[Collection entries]

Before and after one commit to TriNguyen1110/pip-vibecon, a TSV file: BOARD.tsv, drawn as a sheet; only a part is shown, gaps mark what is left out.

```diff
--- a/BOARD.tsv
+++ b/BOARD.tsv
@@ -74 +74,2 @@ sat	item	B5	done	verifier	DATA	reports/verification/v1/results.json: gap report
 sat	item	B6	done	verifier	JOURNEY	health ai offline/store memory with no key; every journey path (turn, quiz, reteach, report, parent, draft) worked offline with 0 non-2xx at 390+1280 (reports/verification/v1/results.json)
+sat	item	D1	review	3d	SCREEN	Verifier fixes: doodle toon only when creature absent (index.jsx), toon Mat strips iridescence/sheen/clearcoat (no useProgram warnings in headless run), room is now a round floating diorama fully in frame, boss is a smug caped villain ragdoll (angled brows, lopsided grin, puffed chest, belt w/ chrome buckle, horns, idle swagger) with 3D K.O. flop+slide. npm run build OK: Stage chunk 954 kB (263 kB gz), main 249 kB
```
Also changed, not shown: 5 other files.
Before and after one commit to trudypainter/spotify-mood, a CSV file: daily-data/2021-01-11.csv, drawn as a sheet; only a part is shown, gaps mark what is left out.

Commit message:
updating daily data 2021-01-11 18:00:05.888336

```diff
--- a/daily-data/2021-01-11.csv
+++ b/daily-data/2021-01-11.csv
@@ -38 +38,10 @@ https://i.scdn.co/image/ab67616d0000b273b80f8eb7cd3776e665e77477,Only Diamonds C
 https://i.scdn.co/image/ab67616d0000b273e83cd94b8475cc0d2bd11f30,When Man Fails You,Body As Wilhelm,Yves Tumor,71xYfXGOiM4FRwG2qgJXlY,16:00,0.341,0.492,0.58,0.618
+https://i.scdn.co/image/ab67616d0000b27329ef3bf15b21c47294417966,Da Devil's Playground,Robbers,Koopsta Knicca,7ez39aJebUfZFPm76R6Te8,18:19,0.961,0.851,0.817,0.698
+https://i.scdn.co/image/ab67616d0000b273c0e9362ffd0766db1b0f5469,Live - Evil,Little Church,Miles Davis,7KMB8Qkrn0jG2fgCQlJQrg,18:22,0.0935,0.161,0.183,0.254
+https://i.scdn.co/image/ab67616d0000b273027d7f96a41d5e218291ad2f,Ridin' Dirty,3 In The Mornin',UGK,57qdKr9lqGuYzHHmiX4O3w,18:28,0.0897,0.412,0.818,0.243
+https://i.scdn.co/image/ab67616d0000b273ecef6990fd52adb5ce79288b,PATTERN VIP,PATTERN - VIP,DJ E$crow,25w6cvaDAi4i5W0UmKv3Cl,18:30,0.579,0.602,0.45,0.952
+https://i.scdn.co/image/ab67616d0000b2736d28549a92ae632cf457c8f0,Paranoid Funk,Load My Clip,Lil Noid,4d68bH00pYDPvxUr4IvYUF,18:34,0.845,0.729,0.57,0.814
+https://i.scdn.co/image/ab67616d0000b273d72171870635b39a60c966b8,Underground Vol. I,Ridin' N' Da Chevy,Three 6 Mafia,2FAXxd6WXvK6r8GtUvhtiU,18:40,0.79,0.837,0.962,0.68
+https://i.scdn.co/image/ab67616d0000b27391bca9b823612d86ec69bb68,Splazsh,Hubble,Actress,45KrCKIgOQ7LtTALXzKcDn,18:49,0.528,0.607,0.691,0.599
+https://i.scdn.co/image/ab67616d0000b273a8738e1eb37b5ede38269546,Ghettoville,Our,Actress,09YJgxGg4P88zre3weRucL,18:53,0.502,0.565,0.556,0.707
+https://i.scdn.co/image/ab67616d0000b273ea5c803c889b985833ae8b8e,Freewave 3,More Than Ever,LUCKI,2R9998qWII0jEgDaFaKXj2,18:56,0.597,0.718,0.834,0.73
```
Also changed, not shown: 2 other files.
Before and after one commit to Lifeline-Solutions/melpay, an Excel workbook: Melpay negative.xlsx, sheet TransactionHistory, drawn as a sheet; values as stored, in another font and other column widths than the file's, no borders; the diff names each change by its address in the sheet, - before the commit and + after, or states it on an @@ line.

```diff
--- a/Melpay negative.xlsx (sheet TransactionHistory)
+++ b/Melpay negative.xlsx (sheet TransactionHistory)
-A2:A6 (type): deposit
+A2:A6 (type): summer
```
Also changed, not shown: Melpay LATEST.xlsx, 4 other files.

AIM OF THE TASK: Each line above with the word "left" needs to be copied.

FINISHED TASK:
Before and after one commit to TriNguyen1110/pip-vibecon, a TSV file: BOARD.tsv, drawn as a sheet; only a part is shown, gaps mark what is left out.
Before and after one commit to trudypainter/spotify-mood, a CSV file: daily-data/2021-01-11.csv, drawn as a sheet; only a part is shown, gaps mark what is left out.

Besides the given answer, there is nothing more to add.